He sees the world through the inside of his own eyelids, tinged with red, a film of flesh and blood that separates him from reality. It’s nearly a month before it peels back, as if being torn away with fingernails, and he blinks against the natural view of the world to find himself alive, or something close to it.
He also finds Crowley, waiting. Watching him. A smirking face in the center of his vision, standing with a hand rested casually on the flank of a hellhound whose shoulders reach his own.

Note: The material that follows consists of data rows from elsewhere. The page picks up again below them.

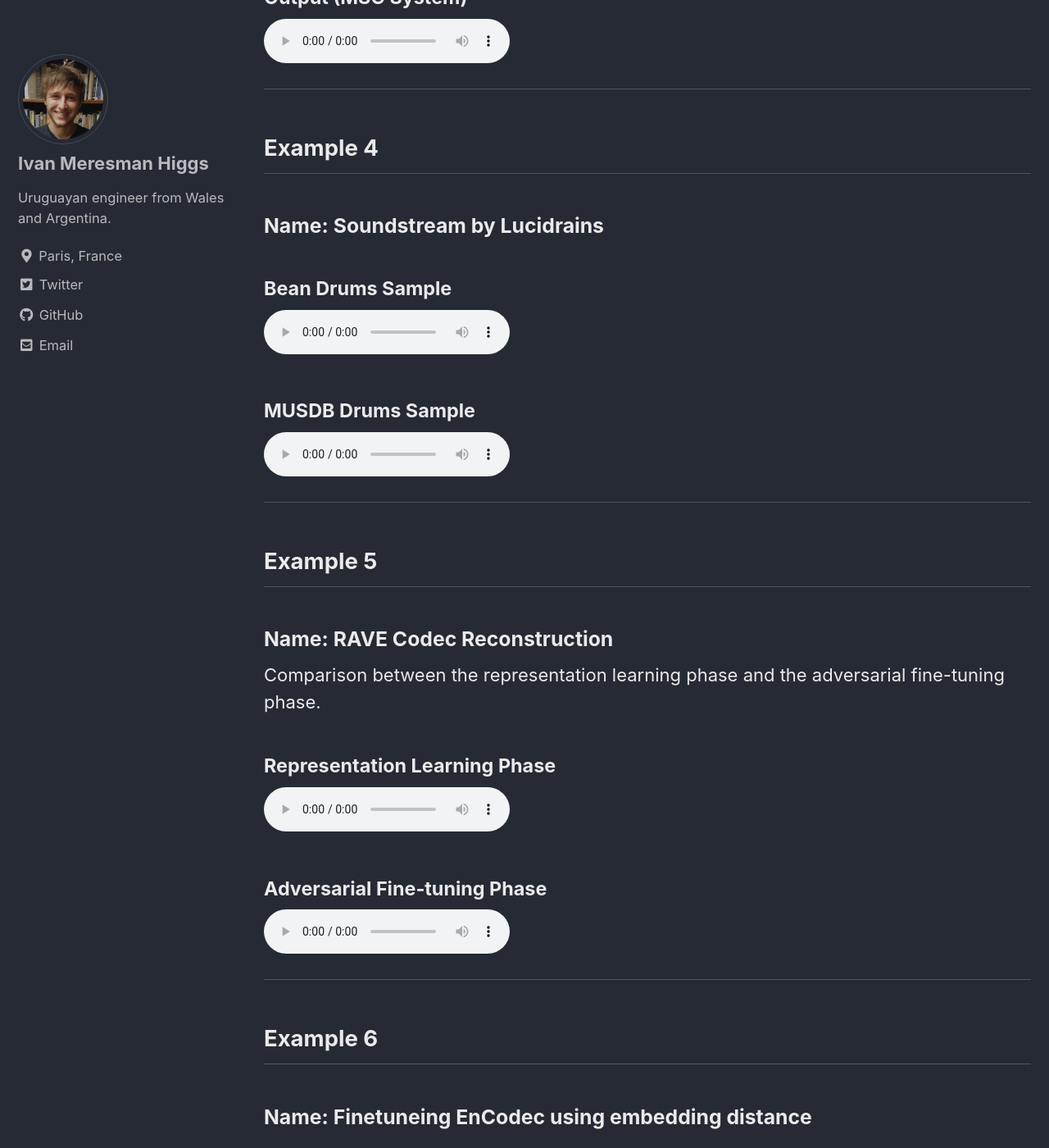
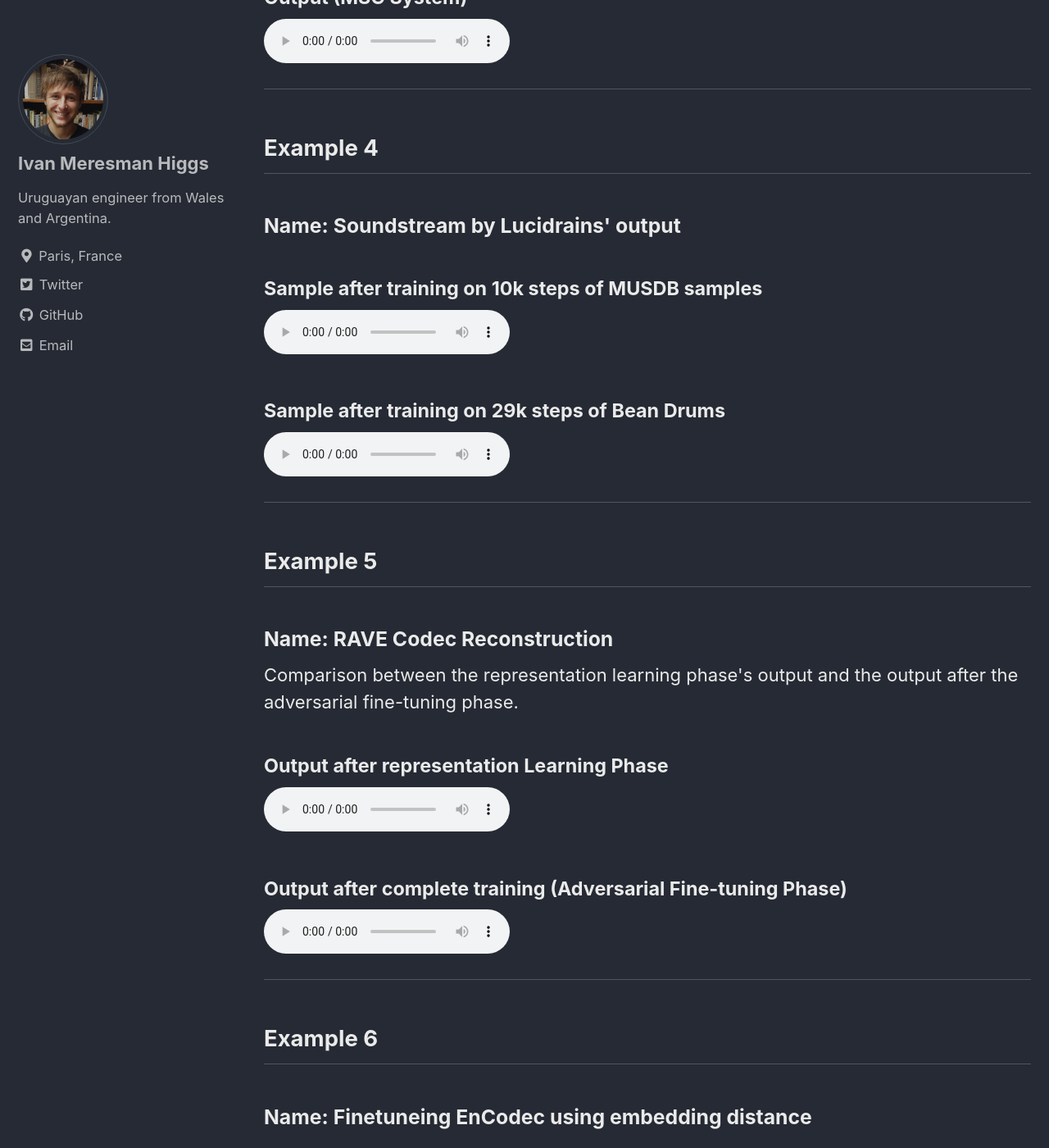
Before and after one commit to ivanlmh/ivanlmh.github.io, a Jekyll site: the page built from memoireDeezerATIAM.html, in a window 1280 px wide and 1400 px high, scrolled down 2171 px. Shown: the whole window at 82% size. Built offline with Jekyll 4.4.1, drawn with Linux system fonts in a browser that asks for light colours; cached includes are drawn as plain includes; some of the changed text lies outside the part shown.

Commit message:
Corrected example titles

```diff
--- a/memoireDeezerATIAM.html
+++ b/memoireDeezerATIAM.html
@@ -41,7 +41,7 @@
 <!-- Example 2 -->
 <div class="example-container">
     <h2>Example 2</h2>
-    <h3>Name: Make-it-Sound-Good (MSG) bass enhancement</h3>
+    <h3>Name: Make-it-Sound-Good (MSG) <b>bass</b> enhancement</h3>
     <p>Trained for 50 epochs (120k steps) on the MUSDB18 train set.</p>
 
     <h4>Input (Spleeter's output)</h4>
@@ -68,7 +68,7 @@
 <!-- Example 3 -->
 <div class="example-container">
     <h2>Example 3</h2>
-    <h3>Name: Make-it-Sound-Good (MSG) accompaniment enhancement</h3>
+    <h3>Name: Make-it-Sound-Good (MSG) <b>accompaniment</b> enhancement</h3>
     <p>Trained for 50 epochs (120k steps) on the MUSDB18 train set.</p>
 
     <h4>Input (Spleeter's output)</h4>
@@ -95,15 +95,15 @@
 <!-- Example 4 -->
 <div class="example-container">
     <h2>Example 4</h2>
-    <h3>Name: Soundstream by Lucidrains</h3>
-    <h4>Bean Drums Sample</h4>
+    <h3>Name: Soundstream by Lucidrains' output</h3>
+    <h4>Sample after training on 10k steps of MUSDB samples</h4>
+    <audio controls>
+        <source src="/audios/ex4_soundstream-lucidrains/musdb_Drums_sample_10000.flac" type="audio/flac">
+        Your browser does not support the audio tag.
+    </audio>
+    <h4>Sample after training on 29k steps of Bean Drums</h4>
     <audio controls>
         <source src="/audios/ex4_soundstream-lucidrains/bean_drums_sample_29500.flac" type="audio/flac">
-        Your browser does not support the audio tag.
-    </audio>
-    <h4>MUSDB Drums Sample</h4>
-    <audio controls>
-        <source src="/audios/ex4_soundstream-lucidrains/musdb_Drums_sample_10000.flac" type="audio/flac">
         Your browser does not support the audio tag.
     </audio>
 </div>
@@ -114,15 +114,15 @@
 <div class="example-container">
     <h2>Example 5</h2>
     <h3>Name: RAVE Codec Reconstruction</h3>
-    <p>Comparison between the representation learning phase and the adversarial fine-tuning phase.</p>
+    <p>Comparison between the representation learning phase's output and the output after the adversarial fine-tuning phase.</p>
 
-    <h4>Representation Learning Phase</h4>
+    <h4>Output after representation Learning Phase</h4>
     <audio controls>
         <source src="/audios/ex5_RAVE_codec/bean_37_repLearn.wav" type="audio/mpeg">
         Your browser does not support the audio tag.
     </audio>
 
-    <h4>Adversarial Fine-tuning Phase</h4>
+    <h4>Output after complete training (Adversarial Fine-tuning Phase)</h4>
     <audio controls>
         <source src="/audios/ex5_RAVE_codec/bean_71_adversarial.wav" type="audio/mpeg">
         Your browser does not support the audio tag.
@@ -241,7 +241,7 @@
 <!-- Example 10 -->
 <div class="example-container">
     <h2>Example 10</h2>
-    <h3>Name: Embedding Loss Drums</h3>
+    <h3>Name: Embedding distance loss on Drums</h3>
     <h4>Input</h4>
     <audio controls>
         <source src="/audios/ex10_emb_loss_drums/input.wav" type="audio/mpeg">
@@ -269,7 +269,7 @@
 <!-- Example 11 -->
 <div class="example-container">
     <h2>Example 11</h2>
-    <h3>Name: Transformation Bass</h3>
+    <h3>Name: Adding transformer layer, trained on Bass</h3>
     <h4>Input</h4>
     <audio controls>
         <source src="/audios/ex11_transf_bass/input.wav" type="audio/mpeg">
@@ -481,6 +481,16 @@
         <source src="/audios/ex18_vampnet_demucs/quantized_input.wav" type="audio/mpeg">
         Your browser does not support the audio tag.
     </audio>
+    <h4>Reconstruction of fine tokens from coarse (using coarse2fine model)</h4>
+    <audio controls>
+        <source src="/audios/ex18_vampnet_demucs/c2f.wav" type="audio/mpeg">
+        Your browser does not support the audio tag.
+    </audio>
+    <h4>Reconstruction of coarse and fine tokens from 1 coarse token (using coarse and coarse2fine models)</h4>
+    <audio controls>
+        <source src="/audios/ex18_vampnet_demucs/1cdbk.wav" type="audio/mpeg">
+        Your browser does not support the audio tag.
+    </audio>
     <!-- Additional audio samples can be added if needed -->
 </div>
 
@@ -503,6 +513,16 @@
     <h4>Reconstructed Input</h4>
     <audio controls>
         <source src="/audios/ex19_vampnet_mixture/reconstructed_input.wav" type="audio/mpeg">
+        Your browser does not support the audio tag.
+    </audio>
+    <h4>Reconstruction of fine tokens from coarse (using coarse2fine model)</h4>
+    <audio controls>
+        <source src="/audios/ex19_vampnet_mixture/c2f.wav" type="audio/mpeg">
+        Your browser does not support the audio tag.
+    </audio>
+    <h4>Reconstruction of coarse and fine tokens from 1 coarse token (using coarse and coarse2fine models)</h4>
+    <audio controls>
+        <source src="/audios/ex19_vampnet_mixture/1cdbk.wav" type="audio/mpeg">
         Your browser does not support the audio tag.
     </audio>
     <!-- Additional audio samples can be added if needed -->
```
Also changed, not shown: other parts of memoireDeezerATIAM.html (+11 -11 lines).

Dean can see it, it’s raised hackles, it’s gaping maw, can feel the churning filth of Hell bubbling in his veins, and innately he knows exactly what he is. He looks at the hellhound and he can see beyond what’s there. He can see where it’s been. What it’s been eating.
Not too long ago, the smell of congealed blood, the sight of gristle hanging from the hellhound’s jaw would have had him fighting back memories of Indiana; of the cold, sick feeling of his organs spilling out between his fingers. Now he looks and sees and doesn’t care. Is unmoved by the memory of twitching, slurping, thrashing red that rolls off the hound’s matted fur like vapor. Unshaken by the slick-drip splatter that glints from it’s paws, tinged sickly yellow in the evening lamplight.
“Wondered when you’d check back in,” Crowley says, removing his hand from the hound’s flank and shoving it into the pocket of his overcoat before he turns and walks toward a nearby building. He glances back over his shoulder and whistles. The hound follows him.
So does Dean.
you shouldn’t be. be real. be here.